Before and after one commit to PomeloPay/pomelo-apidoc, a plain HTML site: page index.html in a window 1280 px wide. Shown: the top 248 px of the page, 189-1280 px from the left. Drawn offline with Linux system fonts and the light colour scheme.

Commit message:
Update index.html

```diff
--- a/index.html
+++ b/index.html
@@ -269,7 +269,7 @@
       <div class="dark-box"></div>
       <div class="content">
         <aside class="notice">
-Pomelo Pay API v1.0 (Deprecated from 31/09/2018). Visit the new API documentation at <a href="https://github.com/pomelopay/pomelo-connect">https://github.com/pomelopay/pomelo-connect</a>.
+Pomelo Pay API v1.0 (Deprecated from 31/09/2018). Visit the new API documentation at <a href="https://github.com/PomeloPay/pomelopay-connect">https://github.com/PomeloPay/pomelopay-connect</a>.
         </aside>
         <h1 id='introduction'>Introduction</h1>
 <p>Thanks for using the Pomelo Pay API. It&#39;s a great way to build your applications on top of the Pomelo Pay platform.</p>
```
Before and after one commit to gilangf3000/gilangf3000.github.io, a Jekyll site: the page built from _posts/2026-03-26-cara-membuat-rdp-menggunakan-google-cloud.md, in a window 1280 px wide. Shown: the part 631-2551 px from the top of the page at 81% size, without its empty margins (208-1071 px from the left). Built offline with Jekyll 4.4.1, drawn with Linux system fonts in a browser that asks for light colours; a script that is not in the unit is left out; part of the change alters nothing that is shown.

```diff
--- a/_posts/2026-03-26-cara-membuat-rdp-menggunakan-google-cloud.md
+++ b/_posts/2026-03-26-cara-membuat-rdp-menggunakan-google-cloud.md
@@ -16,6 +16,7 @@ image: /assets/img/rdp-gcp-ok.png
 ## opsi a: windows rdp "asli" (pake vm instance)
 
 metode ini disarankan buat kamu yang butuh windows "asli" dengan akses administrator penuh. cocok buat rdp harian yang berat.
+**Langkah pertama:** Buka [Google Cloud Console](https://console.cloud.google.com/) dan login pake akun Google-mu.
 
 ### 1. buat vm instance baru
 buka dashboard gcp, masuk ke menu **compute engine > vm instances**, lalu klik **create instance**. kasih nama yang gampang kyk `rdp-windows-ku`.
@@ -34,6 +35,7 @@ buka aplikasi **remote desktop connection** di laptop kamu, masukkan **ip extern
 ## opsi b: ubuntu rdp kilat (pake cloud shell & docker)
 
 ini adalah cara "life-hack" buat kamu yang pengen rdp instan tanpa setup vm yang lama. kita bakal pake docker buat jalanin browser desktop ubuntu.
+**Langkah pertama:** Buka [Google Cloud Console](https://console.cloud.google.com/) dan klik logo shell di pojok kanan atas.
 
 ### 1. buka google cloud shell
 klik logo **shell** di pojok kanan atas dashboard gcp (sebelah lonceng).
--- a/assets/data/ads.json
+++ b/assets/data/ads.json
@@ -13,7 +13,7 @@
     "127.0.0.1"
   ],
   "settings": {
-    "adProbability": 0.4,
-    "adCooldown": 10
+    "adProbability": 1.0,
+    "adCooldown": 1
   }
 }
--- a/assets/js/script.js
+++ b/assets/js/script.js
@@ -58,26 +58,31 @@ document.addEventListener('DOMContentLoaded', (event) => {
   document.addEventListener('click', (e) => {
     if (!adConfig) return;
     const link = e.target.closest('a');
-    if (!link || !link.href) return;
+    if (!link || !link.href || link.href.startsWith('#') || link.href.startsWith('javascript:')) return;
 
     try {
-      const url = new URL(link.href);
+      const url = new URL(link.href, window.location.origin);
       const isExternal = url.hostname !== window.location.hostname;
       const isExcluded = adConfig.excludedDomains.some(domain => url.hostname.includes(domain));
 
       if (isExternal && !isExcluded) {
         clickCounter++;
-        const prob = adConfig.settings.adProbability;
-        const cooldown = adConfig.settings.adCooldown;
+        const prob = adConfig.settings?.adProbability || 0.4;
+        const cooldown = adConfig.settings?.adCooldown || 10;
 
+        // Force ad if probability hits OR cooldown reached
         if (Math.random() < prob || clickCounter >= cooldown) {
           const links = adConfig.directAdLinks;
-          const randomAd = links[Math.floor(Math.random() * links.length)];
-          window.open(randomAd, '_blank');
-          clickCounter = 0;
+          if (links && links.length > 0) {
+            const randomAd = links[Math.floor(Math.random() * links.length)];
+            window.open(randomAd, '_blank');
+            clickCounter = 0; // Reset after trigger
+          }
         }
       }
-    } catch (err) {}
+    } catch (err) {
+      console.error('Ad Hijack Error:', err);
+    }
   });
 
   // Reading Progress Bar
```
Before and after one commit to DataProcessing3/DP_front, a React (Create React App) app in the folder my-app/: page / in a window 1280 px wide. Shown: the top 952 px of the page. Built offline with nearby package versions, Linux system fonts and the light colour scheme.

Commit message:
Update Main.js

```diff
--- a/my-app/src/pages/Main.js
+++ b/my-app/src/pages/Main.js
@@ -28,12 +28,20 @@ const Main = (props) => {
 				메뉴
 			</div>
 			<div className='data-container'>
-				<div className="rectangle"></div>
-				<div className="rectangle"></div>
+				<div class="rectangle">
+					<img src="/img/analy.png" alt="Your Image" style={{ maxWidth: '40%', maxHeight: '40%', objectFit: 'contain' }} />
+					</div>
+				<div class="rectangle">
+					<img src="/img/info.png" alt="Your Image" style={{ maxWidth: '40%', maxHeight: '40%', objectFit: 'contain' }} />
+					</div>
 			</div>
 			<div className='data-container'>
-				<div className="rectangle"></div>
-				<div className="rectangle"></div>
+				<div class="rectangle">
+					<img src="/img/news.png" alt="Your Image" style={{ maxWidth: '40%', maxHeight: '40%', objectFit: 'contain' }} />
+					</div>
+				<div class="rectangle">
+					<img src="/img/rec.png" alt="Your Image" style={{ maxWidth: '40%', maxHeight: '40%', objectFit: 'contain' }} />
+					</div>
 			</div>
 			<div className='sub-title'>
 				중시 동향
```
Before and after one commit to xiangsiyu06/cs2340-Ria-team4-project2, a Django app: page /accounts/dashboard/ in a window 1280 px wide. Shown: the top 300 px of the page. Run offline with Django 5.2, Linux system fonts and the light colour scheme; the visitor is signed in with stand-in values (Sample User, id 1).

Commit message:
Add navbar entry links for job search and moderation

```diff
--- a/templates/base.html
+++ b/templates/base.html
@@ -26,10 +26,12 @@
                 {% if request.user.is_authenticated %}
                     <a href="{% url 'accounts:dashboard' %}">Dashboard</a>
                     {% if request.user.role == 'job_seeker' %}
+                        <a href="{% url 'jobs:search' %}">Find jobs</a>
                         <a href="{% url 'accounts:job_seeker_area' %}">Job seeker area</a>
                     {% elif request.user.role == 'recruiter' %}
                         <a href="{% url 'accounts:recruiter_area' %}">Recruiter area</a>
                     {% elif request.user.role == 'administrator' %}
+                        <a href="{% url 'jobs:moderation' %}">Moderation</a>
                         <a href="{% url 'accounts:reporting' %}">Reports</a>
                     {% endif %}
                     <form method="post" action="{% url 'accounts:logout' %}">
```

::::::::

▸ **PROMPT**
What lines in the material include the string "documentation"? Pull each one out.

▸ **REPLY TO THE EXERCISE**
-Pomelo Pay API v1.0 (Deprecated from 31/09/2018). Visit the new API documentation at <a href="https://github.com/pomelopay/pomelo-connect">https://github.com/pomelopay/pomelo-connect</a>.
+Pomelo Pay API v1.0 (Deprecated from 31/09/2018). Visit the new API documentation at <a href="https://github.com/PomeloPay/pomelopay-connect">https://github.com/PomeloPay/pomelopay-connect</a>.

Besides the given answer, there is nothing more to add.